The researchers think their results can lead to developing more immersive marketing experiences in virtual reality, which could be groundbreaking in many industries. A premium experience can lead to customers paying premium prices.
New study suggests the placebo effect can be as powerful as microdosing LSD.
- New research from Imperial College London investigated the psychological effects of microdosing LSD in 191 volunteers.
- While microdosers experienced beneficial mental health effects, the placebo group performed statistically similar to those who took LSD.
- Researchers believe the expectation of a trip could produce some of the same sensations as actually ingesting psychedelics.
Swiss physician Paracelsus knew chemicals that heal in small doses can be toxic in large doses. The 16th-century "father of toxicology" spent his career investigating the effects of chemistry on human biology—and consciousness.
Psychedelics offer some of the most profound changes in consciousness known to humankind. As with the work of iatrochemists (chemists that provide chemical treatments for disease, a discipline vocally championed by Paracelsus), modern researchers recognize that understanding the dosage requirements of psychedelics is essential for determining efficacy. While overdosing can be psychologically damaging, psychedelics are generally not deadly, making them ideal for study.
Most people don't worry about overdoing LSD or psilocybin, however. The current trend is almost homeopathic in nature. Microdosing has become the productivity pastime of the Silicon Valley set, with knowledge workers swearing that minute quantities of LSD help them focus. Given the legal status of psychedelics, however, research has been scarce, though growing.

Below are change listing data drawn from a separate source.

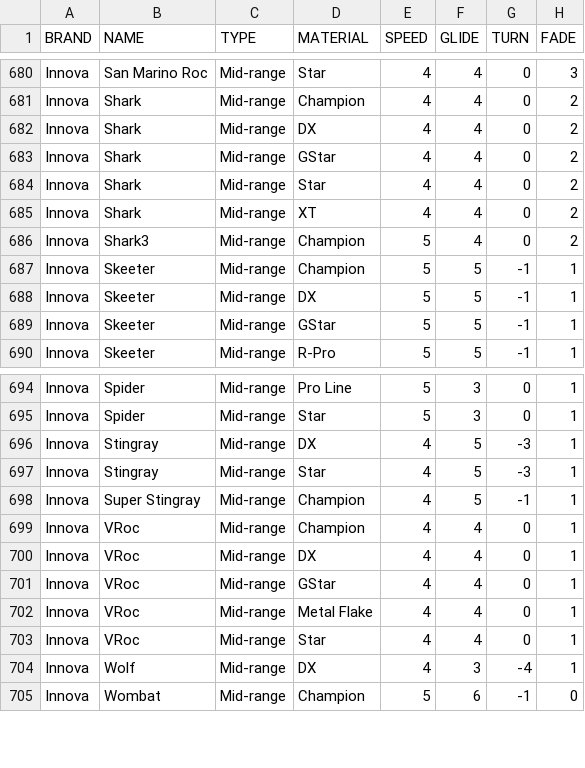
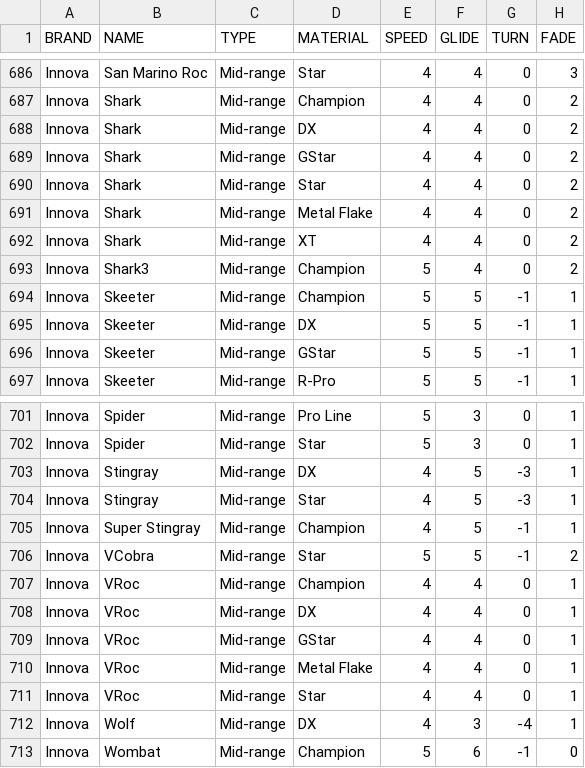
Before and after one commit to mgagliardo91/disczump, a CSV file: docs/DiscTemplates.csv, drawn as a sheet; only a part is shown, gaps mark what is left out; the diff covers the shown part only; the diff names each change by its address in the sheet, - before the commit and + after, or states it on an @@ line.

```diff
--- a/docs/DiscTemplates.csv
+++ b/docs/DiscTemplates.csv
+row 691: Innova | Shark | Mid-range | Metal Flake | 4 | 4 | 0 | 2
+row 706: Innova | VCobra | Mid-range | Star | 5 | 5 | -1 | 2
```
Also changed, not shown: 6 added rows elsewhere in this file, 2 other files.
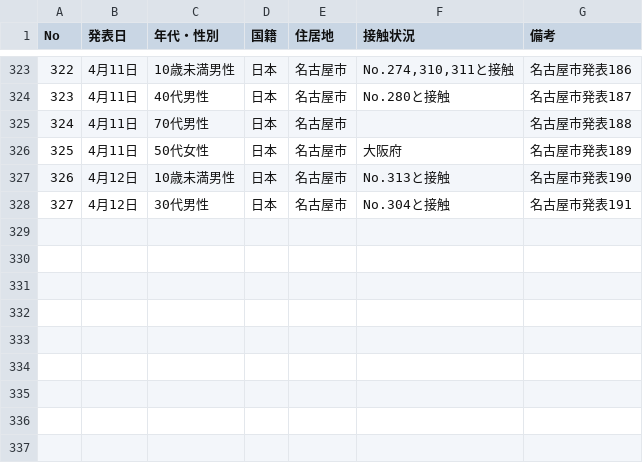
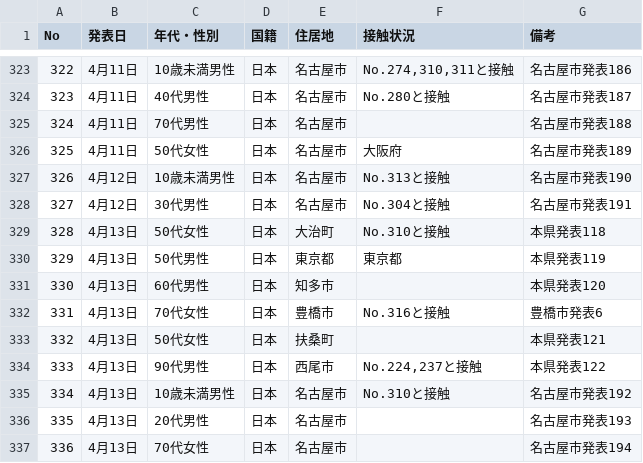
Before and after one commit to code4nagoya/covid19-scrape, a CSV file: source.csv, drawn as a sheet; only a part is shown, gaps mark what is left out.

```diff
--- a/source.csv
+++ b/source.csv
@@ -328 +328,10 @@ No,発表日,年代・性別,国籍,住居地,接触状況,備考
 327,4月12日,30代男性,日本,名古屋市,No.304と接触,名古屋市発表191
+328,4月13日,50代女性,日本,大治町,No.310と接触,本県発表118
+329,4月13日,50代男性,日本,東京都,東京都,本県発表119
+330,4月13日,60代男性,日本,知多市,,本県発表120
+331,4月13日,70代女性,日本,豊橋市,No.316と接触,豊橋市発表6
+332,4月13日,50代女性,日本,扶桑町,,本県発表121
+333,4月13日,90代男性,日本,西尾市,"No.224,237と接触",本県発表122
+334,4月13日,10歳未満男性,日本,名古屋市,No.310と接触,名古屋市発表192
+335,4月13日,20代男性,日本,名古屋市,,名古屋市発表193
+336,4月13日,70代女性,日本,名古屋市,,名古屋市発表194
```
Also changed, not shown: 2 other files.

Imperial College London's Centre for Psychedelic Research has led the way in clinical trials. Director Robin Carhart-Harris has published over 100 papers on the effects of psychedelics on a variety of mental health issues. The center recently produced one of the first large-scale studies on microdosing, with a caveat—the psychedelics were self-supplied (to skirt legal issues) and the psychological results self-reported.
Psychedelics: The scientific renaissance of mind-altering drugs
For the study published in eLife, the team recruited 191 citizen cosmonauts to microdose either LSD or a placebo over the course of several weeks and note the psychological effects. Volunteers were already microdosing LSD, so there was no true control. Each volunteer was given instructions on creating their own low-dose gel capsules, some containing LSD, others not. Then they mixed the capsules in envelopes so they didn't know if they were taking the real thing or not.
The trial design was ingenious: each capsule featured a QR code that was scanned after the addition of ingredients but before they were placed in the envelope so that researchers knew what they were ingesting.
The problem: volunteers sourced their own LSD. Lack of quality control could have had a profound effect on the results.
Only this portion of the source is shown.